STASHED IN:

68

Organic isn't always healthy

Many organic brands tend to cater to a health-conscious crowd, meaning they’ll often use less processing or healthier ingredients to appeal to their consumers. But the organic label alone does not guarantee this.

STASHED IN:

67

Organic junk food is still junk food

From a macronutrient perspective, organic junk foods are often identical to their conventional counterparts. 

They tend to be equally high in sugar and low in protein and fiber, which makes food less satiating and more likely to cause health problems long term.

STASHED IN:

75

Deepstash helps you become inspired, wiser and productive, through bite-sized ideas from the best articles, books and videos out there.

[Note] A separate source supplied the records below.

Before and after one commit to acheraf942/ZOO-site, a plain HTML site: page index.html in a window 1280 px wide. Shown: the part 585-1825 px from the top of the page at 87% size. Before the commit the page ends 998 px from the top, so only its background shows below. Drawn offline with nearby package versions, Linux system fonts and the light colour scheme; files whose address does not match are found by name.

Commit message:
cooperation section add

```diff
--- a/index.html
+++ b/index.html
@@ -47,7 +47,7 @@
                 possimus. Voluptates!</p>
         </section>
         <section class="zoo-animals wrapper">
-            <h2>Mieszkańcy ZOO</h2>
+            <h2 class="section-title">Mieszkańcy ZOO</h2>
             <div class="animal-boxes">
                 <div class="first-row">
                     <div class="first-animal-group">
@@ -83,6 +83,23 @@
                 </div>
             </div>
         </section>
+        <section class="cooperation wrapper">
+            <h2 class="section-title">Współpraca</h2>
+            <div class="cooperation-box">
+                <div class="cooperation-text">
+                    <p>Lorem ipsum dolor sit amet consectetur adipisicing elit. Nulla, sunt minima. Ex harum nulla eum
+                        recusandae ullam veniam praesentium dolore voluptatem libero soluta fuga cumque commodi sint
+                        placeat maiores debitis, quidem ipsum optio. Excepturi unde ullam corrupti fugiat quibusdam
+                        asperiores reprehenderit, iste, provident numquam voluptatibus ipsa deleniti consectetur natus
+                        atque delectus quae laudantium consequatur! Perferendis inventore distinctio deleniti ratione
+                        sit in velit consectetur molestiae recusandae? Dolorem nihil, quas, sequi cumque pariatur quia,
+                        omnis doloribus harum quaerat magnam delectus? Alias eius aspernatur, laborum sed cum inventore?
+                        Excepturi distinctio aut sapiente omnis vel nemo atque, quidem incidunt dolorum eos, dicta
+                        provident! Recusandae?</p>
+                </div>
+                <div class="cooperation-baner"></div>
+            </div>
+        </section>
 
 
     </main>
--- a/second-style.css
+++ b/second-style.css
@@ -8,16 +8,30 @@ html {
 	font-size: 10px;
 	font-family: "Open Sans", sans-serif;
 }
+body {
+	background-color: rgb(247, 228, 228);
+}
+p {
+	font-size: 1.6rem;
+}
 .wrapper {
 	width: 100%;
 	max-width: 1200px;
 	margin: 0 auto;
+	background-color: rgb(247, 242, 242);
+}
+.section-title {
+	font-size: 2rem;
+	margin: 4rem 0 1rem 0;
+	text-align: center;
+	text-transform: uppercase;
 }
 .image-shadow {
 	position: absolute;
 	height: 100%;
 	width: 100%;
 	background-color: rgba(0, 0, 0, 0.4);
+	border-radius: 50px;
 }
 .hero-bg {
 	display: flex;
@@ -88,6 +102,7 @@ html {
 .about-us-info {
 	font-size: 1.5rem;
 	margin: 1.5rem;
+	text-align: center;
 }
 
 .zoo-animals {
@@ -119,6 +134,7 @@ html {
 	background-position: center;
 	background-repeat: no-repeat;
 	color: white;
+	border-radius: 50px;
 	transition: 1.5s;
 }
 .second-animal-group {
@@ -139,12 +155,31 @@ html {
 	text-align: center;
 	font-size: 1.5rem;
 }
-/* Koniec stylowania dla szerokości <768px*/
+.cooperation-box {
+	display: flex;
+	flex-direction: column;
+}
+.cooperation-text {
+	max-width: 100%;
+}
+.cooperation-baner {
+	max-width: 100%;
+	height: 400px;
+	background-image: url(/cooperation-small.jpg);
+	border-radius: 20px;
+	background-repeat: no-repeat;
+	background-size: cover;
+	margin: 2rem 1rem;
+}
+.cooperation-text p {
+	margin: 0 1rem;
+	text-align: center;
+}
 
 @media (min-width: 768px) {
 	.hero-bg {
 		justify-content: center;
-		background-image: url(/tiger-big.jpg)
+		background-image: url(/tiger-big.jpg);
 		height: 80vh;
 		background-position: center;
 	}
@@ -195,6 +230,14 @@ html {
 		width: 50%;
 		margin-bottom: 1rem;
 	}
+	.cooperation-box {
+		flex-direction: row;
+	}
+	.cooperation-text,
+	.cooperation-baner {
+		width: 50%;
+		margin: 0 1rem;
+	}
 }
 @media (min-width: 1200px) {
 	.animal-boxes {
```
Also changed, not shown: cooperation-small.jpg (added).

GET THE APP:

RELATED IDEAS

Natural Sugar and Added Sugar

Natural sugar can be found in most nutritious foods like fruits and vegetables, and if you're looking for added sugar, it goes by 61 different names and it's quite hard to memorize them all.

The two most common sources for processed food sugars are sugarcane and sugar beets, but the cheapest to produce is corn syrup. Due to the desire for sweet-tasting food, there is now an overproduction of corn to satisfy the need for cheap sweets.

2

STASHED IN:

52

People eat junk food mostly out of convenience
If you’re eating out all the time, it’s really difficult to eat well. Restaurant food tends to be loaded with salt and additives—stuff that makes it taste good and that won’t inflate its calorie count, but that can still sabotage your health goals, he says.

1

STASHED IN:

102

Natural

The term is not formally defined by the Food and Drug Administration. But, the government agency doesn't object to the use of the term if the food does not contain added color, artificial flavors, or synthetic substances.

Natural does not mean organic or healthy. So, always read the ingredient list to really know what's in a food.

1

STASHED IN:

146

STASHED IN:

0 Comments